Development since the democratization of speech
In 1985, the first democratic change of government in 21 years brought Paz Estenssoro and the now moderate reformist MNR (opposing candidate: Exdiktator Banzer Suárez, Acción Democrática Nacionalista [ADN]) to the presidential palace. In his fourth term of office, he tried to avert the impending national bankruptcy through a tough restructuring program (including reducing subsidies for food and gasoline, freezing wages, privatizing state-owned companies). He met the resistance of the COB by declaring a state of emergency. As a result of the Nueva Política Económica (German New Economic Policy), the economy gradually recovered from 1986.
No candidate obtained an absolute majority in the 1989 presidential election. The Parliament elected J. Paz Zamora (Movimiento de la Izquierda Revolucionaria, MIR) as President. Under his reign, the country achieved a noticeable improvement in exports and economic growth. With Peru, Bolivia concluded a treaty on a free trade zone and rights of use for the port of Ilo in 1992; the country thus regained access to the Pacific for the first time since 1879. Visit ezinesports.com for Bolivia as a tourist country.
In 1993, power returned to the MNR with its candidate G. Sánchez de Lozada in the presidential elections. For the first time in the history of the country, he appointed a member of the indigenous population to a high government office ( Víctor Hugo Cárdenas [* 1951] as Vice President). Sánchez de Lozada continued the privatization policy and carried out far-reaching reforms of the financial and educational policy as well as the judiciary. He strengthened the political participation of the population at the local level through the introduction of the Participación Popular (German Volksbeteiligung), decentralized the administration and the decision about the communal finances.

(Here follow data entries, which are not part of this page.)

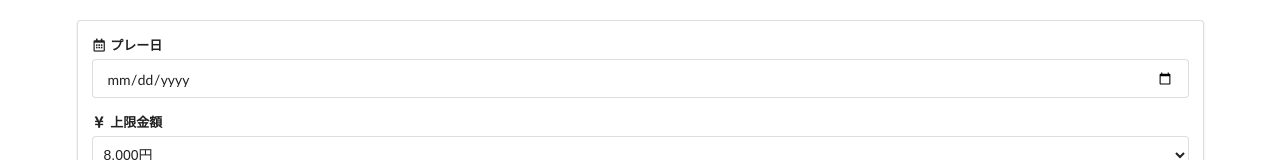
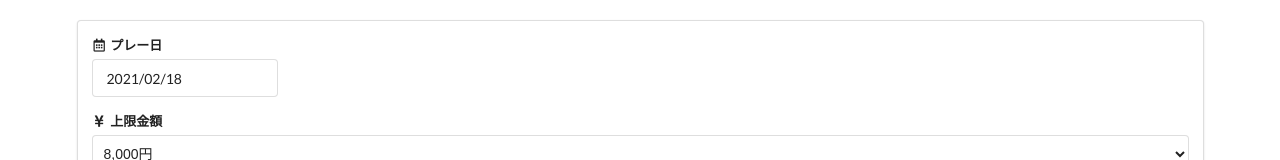
Before and after one commit to vlsk3104/search-golf-app, a React (Create React App) app: page / in a window 1280 px wide. Shown: the top 160 px of the page. Built offline with nearby package versions, Linux system fonts and the light colour scheme.

Commit message:
react-datepickerを使用

```diff
--- a/package.json
+++ b/package.json
@@ -7,6 +7,7 @@
     "@testing-library/react": "^11.1.0",
     "@testing-library/user-event": "^12.1.10",
     "react": "^17.0.1",
+    "react-datepicker": "^3.5.0",
     "react-dom": "^17.0.1",
     "react-scripts": "4.0.2",
     "semantic-ui-css": "^2.4.1",
--- a/src/components/Home.jsx
+++ b/src/components/Home.jsx
@@ -1,6 +1,12 @@
 import React from "react";
 import "./Common.css";
-import "semantic-ui-css/semantic.min.css"
+import "semantic-ui-css/semantic.min.css";
+import DatePicker, { registerLocale } from "react-datepicker";
+import ja from "date-fns/locale/ja";
+import "react-datepicker/dist/react-datepicker.css";
+
+const Today = new Date();
+registerLocale("ja",ja);
 
 class Home extends React.Component{
   render() {
@@ -9,7 +15,13 @@ class Home extends React.Component{
         <div className="Search__Form">
           <form className="ui form segment">
             <div className="field">
-              <label><i className="calendar alternate outline icon"></i>プレー日</label><input type="date" />
+              <label><i className="calendar alternate outline icon"></i>プレー日</label>
+              <DatePicker
+              dateFormat="yyyy/MM/dd"
+              locale="ja"
+              selected={Today}
+              minDate={Today}
+              />
             </div>
             <div className="field">
               <label><i className="yen sign icon"></i>上限金額</label>
```
Also changed, not shown: 2 other files (tests, documents, lock files or other folders).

After several unsuccessful attempts, exdictator Banzer Suárez succeeded in 1997 in democratic elections through a multi-party alliance by parliament to be elected president. After initial stabilization through a national dialogue and international financial cooperation, economic growth again declined sharply from 1999 onwards. Serious unrest (»water war« in April 2000) proved that Bolivia’s social problems persisted. On August 6, 2001, Banzer Suárez resigned in favor of Vice President Jorge Quiroga Ramírez (* 1960) return. The agenda of the Quiroga Ramírez government was dominated by anti-drug policies, escalation of violence in coca-growing areas, week-long teacher strikes, protest marches by indigenous organizations and negotiations over the export of natural gas.

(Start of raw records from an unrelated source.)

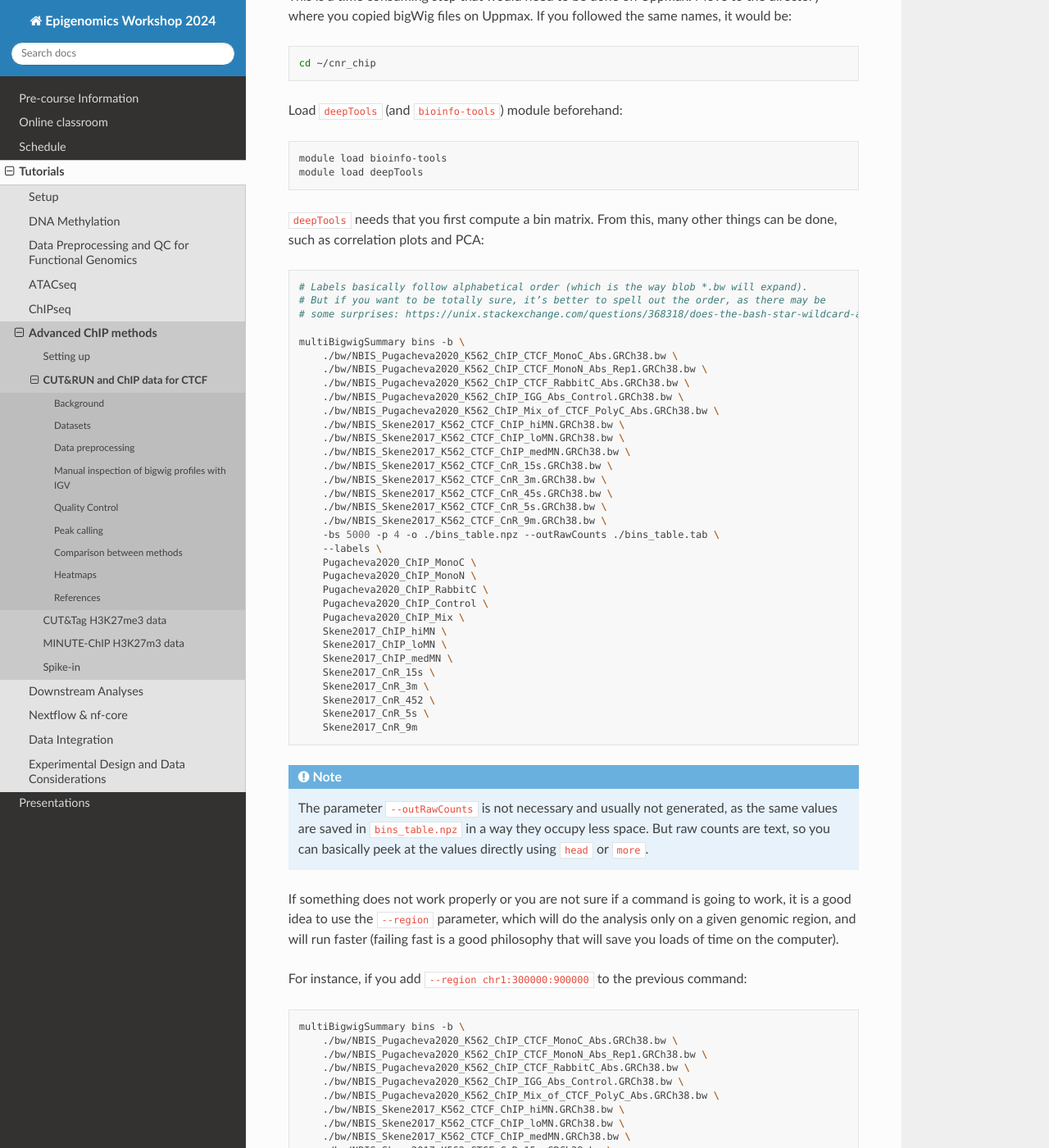
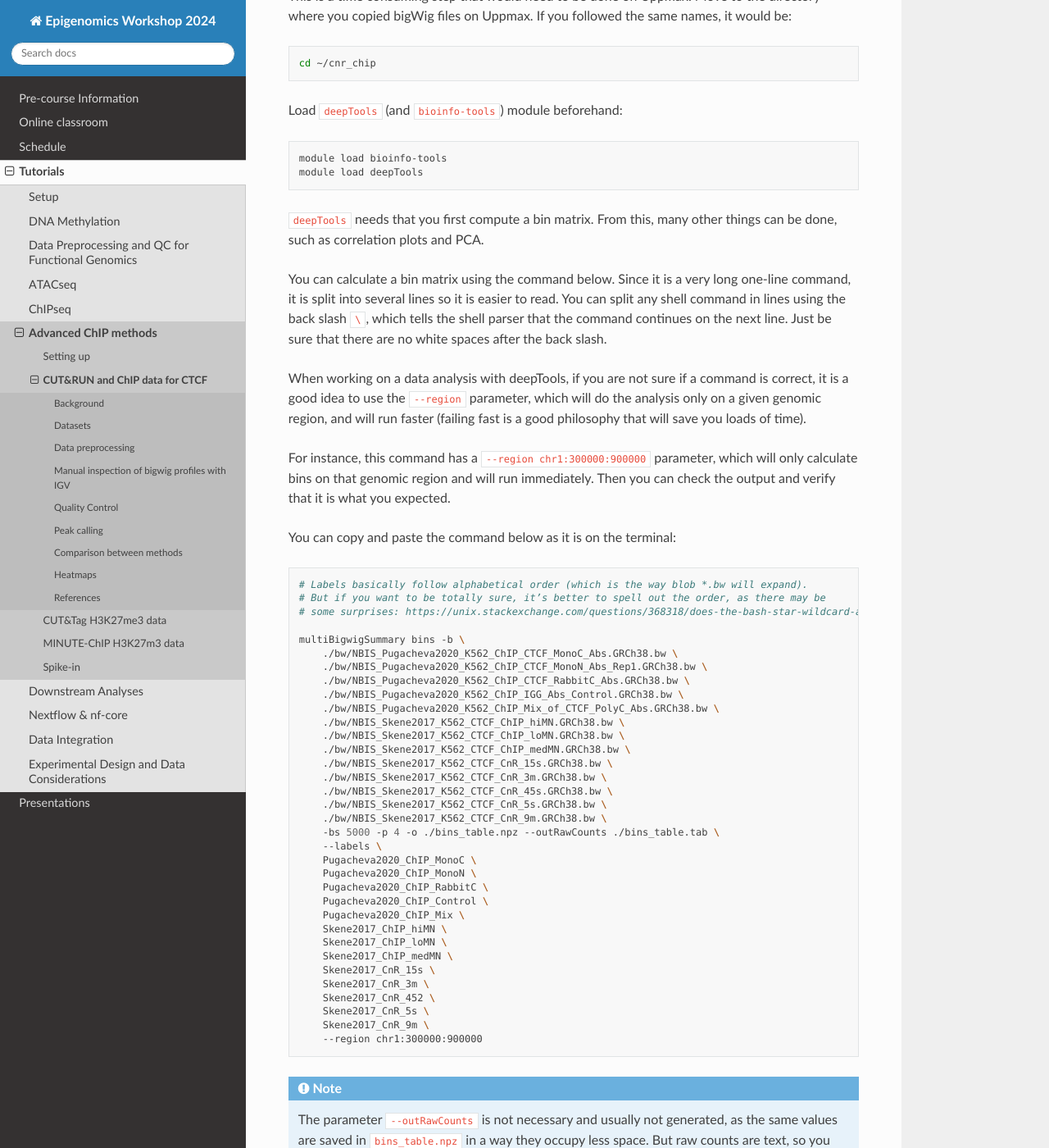
Before and after one commit to NBISweden/workshop-epigenomics-RTDs, a Sphinx documentation site: the page built from docs/content/tutorials/quantitativeChip/cut-and-run-data.rst, in a window 1280 px wide and 1400 px high, scrolled down 4909 px. Shown: the whole window at 82% size. Built offline with Sphinx 7.4.7 and the Read the Docs theme 2.0.0, drawn with Linux system fonts in a browser that asks for light colours; some of the changed text lies outside the part shown.

Commit message:
Put region test before final deeptools run

```diff
--- a/docs/content/tutorials/quantitativeChip/cut-and-run-data.rst
+++ b/docs/content/tutorials/quantitativeChip/cut-and-run-data.rst
@@ -178,7 +178,20 @@ Load ``deepTools`` (and ``bioinfo-tools``) module beforehand:
     module load bioinfo-tools
     module load deepTools
 
-``deepTools`` needs that you first compute a bin matrix. From this, many other things can be done, such as correlation plots and PCA:
+``deepTools`` needs that you first compute a bin matrix. From this, many other things can be done, such as correlation plots and PCA.
+
+You can calculate a bin matrix using the command below. Since it is a very long one-line command, it is split into several lines
+so it is easier to read. You can split any shell command in lines using the back slash ``\``, which tells the shell parser that the
+command continues on the next line. Just be sure that there are no white spaces after the back slash.
+
+When working on a data analysis with deepTools, if you are not sure if a command is correct, it is a good
+idea to use the ``--region`` parameter, which will do the analysis only on a given genomic region,
+and will run faster (failing fast is a good philosophy that will save you loads of time).
+
+For instance, this command has a ``--region chr1:300000:900000`` parameter, which will only calculate
+bins on that genomic region and will run immediately. Then you can check the output and verify that it is what you expected.
+
+You can copy and paste the command below as it is on the terminal:
 
 .. code-block:: bash
 
@@ -214,18 +227,15 @@ Load ``deepTools`` (and ``bioinfo-tools``) module beforehand:
         Skene2017_CnR_3m \
         Skene2017_CnR_452 \
         Skene2017_CnR_5s \
-        Skene2017_CnR_9m
+        Skene2017_CnR_9m \
+        --region chr1:300000:900000
 
 
 .. note::
     The parameter ``--outRawCounts`` is not necessary and usually not generated, as the same values are saved in ``bins_table.npz`` in a way they occupy less space. But raw counts are text, so you can basically peek at the values directly using ``head`` or ``more``.
 
 
-If something does not work properly or you are not sure if a command is going to work, it is a good
-idea to use the ``--region`` parameter, which will do the analysis only on a given genomic region,
-and will run faster (failing fast is a good philosophy that will save you loads of time on the computer).
-
-For instance, if you add ``--region chr1:300000:900000`` to the previous command:
+If the small test ran successfully, you can run ``multiBigWigSummary`` on the whole genome by running:
 
 .. code-block:: bash
 
@@ -257,10 +267,8 @@ For instance, if you add ``--region chr1:300000:900000`` to the previous command
         Skene2017_CnR_3m \
         Skene2017_CnR_452 \
         Skene2017_CnR_5s \
-        Skene2017_CnR_9m \
-        --region chr1:300000:900000
+        Skene2017_CnR_9m
 
-It will run immediately if everything is working, and will produce a tiny dataset with 120 bins.
 
 The ``.npz`` matrix is then used by ``deepTools`` to produce other plots. For our correlation plot:
 
```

The elections in June 2002 were won by the MNR with Sánchez de Lozada, closely followed by the MAS with the leader of the organized coca planters E. Morales . In the runoff election in parliament in August 2002, Sánchez de Lozada won through with an alliance of MNR and MIR. To overcome the severe economic crisis, the new president announced an emergency program which, in addition to combating unemployment and corruption, included reducing the budget deficit through rigorous austerity measures. Violent unrest broke out in February 2003 as a result of announced tax increases and in autumn 2003 because of plans to export natural gas to the United States via Chile. President Sánchez de Lozadaresigned after protests and riots with over 80 dead and many injured on October 17, 2003.

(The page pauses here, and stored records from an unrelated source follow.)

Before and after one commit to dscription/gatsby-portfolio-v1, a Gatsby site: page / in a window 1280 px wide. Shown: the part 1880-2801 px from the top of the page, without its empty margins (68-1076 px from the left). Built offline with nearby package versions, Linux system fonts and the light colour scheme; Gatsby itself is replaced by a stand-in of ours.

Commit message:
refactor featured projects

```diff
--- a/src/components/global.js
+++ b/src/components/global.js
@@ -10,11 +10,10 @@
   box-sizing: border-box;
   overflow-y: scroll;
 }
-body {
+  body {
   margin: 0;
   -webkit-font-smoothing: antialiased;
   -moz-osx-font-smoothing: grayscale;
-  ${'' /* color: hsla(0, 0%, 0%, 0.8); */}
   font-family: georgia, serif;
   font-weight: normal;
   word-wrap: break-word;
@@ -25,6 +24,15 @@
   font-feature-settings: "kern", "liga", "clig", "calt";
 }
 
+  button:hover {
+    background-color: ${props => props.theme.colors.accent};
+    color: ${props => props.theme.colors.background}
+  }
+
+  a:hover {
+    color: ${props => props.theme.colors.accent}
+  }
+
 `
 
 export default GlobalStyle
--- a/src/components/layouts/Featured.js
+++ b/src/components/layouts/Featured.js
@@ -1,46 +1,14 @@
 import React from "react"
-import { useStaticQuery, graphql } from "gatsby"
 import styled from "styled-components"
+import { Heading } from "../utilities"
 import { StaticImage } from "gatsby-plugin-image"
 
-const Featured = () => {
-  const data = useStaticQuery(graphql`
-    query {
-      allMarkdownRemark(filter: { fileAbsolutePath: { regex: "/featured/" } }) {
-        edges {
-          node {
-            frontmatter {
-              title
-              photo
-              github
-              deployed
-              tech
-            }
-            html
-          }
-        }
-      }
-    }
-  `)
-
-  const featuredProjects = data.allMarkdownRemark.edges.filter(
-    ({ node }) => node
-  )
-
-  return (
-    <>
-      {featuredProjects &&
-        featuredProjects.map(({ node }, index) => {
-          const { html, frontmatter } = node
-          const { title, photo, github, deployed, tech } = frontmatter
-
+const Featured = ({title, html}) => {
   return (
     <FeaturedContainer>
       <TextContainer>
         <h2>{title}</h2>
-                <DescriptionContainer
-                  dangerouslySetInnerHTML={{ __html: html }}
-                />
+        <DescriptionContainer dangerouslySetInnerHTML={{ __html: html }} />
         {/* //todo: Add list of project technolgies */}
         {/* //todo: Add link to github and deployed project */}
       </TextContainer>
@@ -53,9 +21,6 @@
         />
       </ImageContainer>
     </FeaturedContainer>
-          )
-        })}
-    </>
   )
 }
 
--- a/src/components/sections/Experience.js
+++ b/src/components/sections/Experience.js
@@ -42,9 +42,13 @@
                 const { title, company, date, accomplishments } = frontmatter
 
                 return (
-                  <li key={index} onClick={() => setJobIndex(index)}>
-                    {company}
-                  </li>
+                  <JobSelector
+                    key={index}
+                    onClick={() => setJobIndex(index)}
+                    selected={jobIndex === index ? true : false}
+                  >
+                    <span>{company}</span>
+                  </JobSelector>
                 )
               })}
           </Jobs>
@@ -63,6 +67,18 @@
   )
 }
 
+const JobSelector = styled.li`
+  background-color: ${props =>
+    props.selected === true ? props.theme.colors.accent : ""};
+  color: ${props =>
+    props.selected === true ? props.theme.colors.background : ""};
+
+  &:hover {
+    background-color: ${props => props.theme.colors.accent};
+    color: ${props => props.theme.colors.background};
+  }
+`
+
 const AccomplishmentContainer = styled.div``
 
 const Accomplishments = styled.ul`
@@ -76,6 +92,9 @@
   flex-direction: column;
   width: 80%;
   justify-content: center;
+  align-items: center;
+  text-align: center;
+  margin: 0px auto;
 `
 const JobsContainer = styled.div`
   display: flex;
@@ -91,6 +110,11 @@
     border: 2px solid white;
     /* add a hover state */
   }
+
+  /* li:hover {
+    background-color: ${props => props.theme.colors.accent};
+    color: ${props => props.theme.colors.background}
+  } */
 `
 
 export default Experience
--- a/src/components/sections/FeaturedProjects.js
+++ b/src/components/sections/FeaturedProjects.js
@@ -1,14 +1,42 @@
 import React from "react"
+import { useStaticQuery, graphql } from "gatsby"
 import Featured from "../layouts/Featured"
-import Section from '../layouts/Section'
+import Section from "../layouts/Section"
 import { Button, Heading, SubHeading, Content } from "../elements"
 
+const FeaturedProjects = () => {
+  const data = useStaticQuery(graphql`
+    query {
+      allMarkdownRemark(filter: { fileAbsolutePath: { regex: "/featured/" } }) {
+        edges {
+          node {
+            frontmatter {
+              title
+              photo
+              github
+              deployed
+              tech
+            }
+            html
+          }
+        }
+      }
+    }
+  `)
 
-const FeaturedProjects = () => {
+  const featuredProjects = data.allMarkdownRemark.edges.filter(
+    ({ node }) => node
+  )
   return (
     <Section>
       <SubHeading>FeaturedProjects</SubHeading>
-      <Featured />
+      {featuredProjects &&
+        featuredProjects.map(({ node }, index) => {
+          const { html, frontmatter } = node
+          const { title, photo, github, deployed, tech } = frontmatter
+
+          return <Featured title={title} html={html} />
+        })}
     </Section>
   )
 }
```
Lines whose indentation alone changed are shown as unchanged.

His successor was Vice President Carlos Mesa Gisbert (* 1953), who formed a transitional government and announced new elections. The focus of government activities was the referendum on natural gas exports on July 19, 2004, the result of which was backing for Mesa Gisbert’s energy policy. In the Organization of American States, Bolivia demanded the return of the sea access lost in the Saltpeter War on the occasion of the treaties concluded 100 years ago (October 20, 1904). After a wave of roadblocks and protests, Gisbert resigned in May 2005. The elections organized by the transitional government under Eduardo Rodríguez (* 1956) on December 18, 2005 were won by E. Morales for the first time a representative of the indigenous population.
Following the example of H. Chávez in Venezuela, he suggested fundamental reforms (nationalization of the oil and gas industry on May 1, 2006) and a “re-establishment” of the state.
The constituent assembly set up in August 2006 presented a new constitution on December 14, 2007. In the period that followed, the leaders of the economically strong departments of the Bolivian lowlands opposed the president’s political course and tried to gain more autonomy. To resolve the conflict, Morales faced a referendum in August 2008, in which he was confirmed in office. At the same time, the governors of the lowland departments, who were critical of the government, also received popular support. The indecisive balance of power led to violent unrest in the first half of September 2008.